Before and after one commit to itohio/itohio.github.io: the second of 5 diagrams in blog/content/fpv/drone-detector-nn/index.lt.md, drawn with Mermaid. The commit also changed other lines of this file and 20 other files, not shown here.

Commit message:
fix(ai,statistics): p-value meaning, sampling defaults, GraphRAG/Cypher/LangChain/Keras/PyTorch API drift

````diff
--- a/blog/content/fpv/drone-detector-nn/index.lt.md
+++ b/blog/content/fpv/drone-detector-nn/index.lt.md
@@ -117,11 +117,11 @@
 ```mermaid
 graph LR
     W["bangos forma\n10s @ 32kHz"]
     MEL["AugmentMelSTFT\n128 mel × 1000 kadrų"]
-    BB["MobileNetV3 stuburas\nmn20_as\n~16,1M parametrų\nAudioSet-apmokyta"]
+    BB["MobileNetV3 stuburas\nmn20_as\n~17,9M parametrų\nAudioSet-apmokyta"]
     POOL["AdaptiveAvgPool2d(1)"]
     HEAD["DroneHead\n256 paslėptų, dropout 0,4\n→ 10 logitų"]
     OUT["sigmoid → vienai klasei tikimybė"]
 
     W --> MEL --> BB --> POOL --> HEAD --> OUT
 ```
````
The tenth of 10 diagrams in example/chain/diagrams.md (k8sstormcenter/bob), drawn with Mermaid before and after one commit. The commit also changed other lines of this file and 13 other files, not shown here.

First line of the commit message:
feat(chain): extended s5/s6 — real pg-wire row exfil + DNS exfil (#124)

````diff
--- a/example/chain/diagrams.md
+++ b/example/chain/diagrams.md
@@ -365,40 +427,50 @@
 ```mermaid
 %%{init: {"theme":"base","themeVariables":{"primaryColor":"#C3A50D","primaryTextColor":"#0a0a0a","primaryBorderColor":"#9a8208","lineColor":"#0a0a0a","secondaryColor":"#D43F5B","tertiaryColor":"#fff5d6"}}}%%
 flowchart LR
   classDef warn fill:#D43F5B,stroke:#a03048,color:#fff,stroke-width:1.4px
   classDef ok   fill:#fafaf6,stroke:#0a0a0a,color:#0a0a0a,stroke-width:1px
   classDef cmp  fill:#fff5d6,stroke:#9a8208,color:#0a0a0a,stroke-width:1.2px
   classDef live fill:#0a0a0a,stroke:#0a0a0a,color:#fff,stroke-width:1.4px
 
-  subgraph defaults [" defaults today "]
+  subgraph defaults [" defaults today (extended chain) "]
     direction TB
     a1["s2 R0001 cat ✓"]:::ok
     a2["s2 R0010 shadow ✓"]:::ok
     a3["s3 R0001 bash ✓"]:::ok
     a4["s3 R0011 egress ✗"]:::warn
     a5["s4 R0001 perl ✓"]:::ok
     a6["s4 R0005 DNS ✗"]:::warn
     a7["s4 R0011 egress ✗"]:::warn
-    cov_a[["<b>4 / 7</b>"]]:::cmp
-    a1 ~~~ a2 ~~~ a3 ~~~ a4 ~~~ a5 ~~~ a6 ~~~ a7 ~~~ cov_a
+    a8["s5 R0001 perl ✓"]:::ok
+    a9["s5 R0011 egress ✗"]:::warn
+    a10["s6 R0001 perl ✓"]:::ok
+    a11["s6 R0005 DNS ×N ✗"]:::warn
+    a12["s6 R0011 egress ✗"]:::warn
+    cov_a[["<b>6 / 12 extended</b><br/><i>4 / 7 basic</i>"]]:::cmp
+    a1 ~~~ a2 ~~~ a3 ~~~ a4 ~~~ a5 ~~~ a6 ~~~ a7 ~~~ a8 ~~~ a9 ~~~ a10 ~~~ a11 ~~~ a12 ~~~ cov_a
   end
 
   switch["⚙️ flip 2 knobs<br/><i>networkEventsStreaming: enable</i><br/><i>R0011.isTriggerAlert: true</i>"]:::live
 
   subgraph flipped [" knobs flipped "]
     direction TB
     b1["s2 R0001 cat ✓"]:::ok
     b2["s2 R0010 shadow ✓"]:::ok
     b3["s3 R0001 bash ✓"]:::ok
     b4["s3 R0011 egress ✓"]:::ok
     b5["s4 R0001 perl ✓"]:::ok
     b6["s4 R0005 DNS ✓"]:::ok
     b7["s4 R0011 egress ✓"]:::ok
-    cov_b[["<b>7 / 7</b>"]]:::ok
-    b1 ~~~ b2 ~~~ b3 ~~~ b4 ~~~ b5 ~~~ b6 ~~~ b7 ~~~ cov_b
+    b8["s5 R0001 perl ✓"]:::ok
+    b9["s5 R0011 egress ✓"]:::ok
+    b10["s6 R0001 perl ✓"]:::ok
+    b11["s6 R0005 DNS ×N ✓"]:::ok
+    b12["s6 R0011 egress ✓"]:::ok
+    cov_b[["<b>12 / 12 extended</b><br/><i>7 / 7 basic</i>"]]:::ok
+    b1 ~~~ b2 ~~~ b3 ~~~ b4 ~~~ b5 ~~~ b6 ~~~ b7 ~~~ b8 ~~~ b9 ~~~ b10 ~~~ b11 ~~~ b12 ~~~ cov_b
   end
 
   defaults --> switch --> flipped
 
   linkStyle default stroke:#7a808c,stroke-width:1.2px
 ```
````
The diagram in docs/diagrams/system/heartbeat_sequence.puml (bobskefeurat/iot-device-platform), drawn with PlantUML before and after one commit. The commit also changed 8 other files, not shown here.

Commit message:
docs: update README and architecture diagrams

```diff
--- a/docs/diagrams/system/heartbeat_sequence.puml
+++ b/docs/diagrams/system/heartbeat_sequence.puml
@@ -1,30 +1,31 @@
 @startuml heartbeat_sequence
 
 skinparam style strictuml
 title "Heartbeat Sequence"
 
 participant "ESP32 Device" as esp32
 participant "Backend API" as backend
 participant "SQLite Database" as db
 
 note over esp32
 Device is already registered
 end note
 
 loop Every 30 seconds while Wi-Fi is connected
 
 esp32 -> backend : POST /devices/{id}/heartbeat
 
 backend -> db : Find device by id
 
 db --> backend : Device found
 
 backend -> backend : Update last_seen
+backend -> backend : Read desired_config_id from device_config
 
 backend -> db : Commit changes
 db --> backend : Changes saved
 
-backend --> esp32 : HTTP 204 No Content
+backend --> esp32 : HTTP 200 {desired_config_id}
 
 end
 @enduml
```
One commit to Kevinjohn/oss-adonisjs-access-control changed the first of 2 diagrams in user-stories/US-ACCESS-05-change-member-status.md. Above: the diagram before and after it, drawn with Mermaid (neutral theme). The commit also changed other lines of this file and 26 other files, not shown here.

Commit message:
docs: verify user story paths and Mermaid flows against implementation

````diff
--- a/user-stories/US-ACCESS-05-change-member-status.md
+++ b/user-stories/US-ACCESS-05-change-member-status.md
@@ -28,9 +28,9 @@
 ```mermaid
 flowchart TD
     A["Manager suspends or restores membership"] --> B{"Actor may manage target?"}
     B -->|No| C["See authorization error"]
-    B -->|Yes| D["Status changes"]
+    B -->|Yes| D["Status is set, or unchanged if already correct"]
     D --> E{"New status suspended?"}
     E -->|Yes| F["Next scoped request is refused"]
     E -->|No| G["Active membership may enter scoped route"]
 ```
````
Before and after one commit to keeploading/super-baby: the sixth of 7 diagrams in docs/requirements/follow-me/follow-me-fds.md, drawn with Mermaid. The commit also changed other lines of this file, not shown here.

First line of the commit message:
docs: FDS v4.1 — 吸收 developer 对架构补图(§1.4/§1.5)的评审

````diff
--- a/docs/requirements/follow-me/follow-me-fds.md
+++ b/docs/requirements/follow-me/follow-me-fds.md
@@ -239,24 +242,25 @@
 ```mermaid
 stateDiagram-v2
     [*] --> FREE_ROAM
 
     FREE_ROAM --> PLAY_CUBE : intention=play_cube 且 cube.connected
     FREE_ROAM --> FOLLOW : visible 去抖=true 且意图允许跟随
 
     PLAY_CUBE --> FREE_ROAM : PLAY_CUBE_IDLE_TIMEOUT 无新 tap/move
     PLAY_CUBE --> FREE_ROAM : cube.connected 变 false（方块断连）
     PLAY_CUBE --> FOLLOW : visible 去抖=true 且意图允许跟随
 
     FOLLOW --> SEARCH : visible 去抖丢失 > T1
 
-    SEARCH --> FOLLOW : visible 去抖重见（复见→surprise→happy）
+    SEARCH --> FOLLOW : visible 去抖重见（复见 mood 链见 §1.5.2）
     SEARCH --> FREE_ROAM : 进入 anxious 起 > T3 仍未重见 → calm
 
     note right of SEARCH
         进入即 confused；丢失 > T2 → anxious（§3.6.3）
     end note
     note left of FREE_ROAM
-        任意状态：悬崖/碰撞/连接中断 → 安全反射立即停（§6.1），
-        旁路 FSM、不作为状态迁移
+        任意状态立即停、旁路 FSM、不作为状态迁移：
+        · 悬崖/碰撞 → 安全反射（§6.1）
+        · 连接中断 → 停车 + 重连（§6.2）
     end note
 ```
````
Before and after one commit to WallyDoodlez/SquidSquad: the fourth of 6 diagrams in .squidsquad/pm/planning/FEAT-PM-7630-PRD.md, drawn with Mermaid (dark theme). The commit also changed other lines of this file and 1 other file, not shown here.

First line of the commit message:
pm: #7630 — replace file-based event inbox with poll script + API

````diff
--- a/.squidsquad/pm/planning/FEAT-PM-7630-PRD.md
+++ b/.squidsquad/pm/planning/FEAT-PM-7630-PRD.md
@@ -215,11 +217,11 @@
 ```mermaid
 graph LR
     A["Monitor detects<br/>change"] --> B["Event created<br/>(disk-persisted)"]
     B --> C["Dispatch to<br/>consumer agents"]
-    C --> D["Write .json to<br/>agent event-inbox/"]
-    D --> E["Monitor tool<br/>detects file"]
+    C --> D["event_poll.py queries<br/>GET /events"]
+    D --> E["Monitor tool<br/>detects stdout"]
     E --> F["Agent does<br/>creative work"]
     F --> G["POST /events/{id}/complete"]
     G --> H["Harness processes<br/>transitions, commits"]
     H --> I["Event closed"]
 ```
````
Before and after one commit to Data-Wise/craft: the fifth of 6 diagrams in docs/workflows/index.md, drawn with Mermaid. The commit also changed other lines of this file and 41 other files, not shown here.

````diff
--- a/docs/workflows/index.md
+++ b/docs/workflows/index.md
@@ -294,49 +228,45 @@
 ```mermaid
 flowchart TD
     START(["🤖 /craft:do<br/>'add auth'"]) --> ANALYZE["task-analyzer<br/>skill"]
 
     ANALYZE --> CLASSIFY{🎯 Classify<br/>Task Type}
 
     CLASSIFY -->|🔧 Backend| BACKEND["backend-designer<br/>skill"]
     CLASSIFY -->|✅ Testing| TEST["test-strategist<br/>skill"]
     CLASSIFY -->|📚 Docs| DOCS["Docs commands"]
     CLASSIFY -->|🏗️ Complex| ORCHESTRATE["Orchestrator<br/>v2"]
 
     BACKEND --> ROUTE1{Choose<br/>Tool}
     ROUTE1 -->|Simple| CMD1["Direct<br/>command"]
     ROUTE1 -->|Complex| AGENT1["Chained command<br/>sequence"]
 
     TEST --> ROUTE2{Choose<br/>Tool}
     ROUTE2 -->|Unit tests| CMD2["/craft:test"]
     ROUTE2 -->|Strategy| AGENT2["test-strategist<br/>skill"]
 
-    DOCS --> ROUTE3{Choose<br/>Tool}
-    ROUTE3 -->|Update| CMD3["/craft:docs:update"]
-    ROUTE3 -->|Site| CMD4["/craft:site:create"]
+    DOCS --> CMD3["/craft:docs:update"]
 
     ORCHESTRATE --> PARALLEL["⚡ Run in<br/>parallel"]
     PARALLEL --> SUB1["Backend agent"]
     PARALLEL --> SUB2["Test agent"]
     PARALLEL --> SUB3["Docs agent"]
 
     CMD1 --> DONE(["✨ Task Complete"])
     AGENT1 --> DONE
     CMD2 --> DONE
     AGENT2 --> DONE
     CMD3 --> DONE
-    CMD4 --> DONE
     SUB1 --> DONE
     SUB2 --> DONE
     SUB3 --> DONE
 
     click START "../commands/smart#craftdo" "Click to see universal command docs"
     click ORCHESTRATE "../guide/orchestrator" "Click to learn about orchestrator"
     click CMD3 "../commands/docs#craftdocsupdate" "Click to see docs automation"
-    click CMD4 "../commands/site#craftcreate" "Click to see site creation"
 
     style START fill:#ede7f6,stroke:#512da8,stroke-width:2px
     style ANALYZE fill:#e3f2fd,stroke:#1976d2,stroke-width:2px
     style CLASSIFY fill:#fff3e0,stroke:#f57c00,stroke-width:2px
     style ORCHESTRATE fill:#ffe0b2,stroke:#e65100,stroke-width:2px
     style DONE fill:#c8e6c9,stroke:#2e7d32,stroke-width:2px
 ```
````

**Problem requirements:** Count how many lines in the data above include the string "workflows", and write only that number.

**Output of the exercise:** 3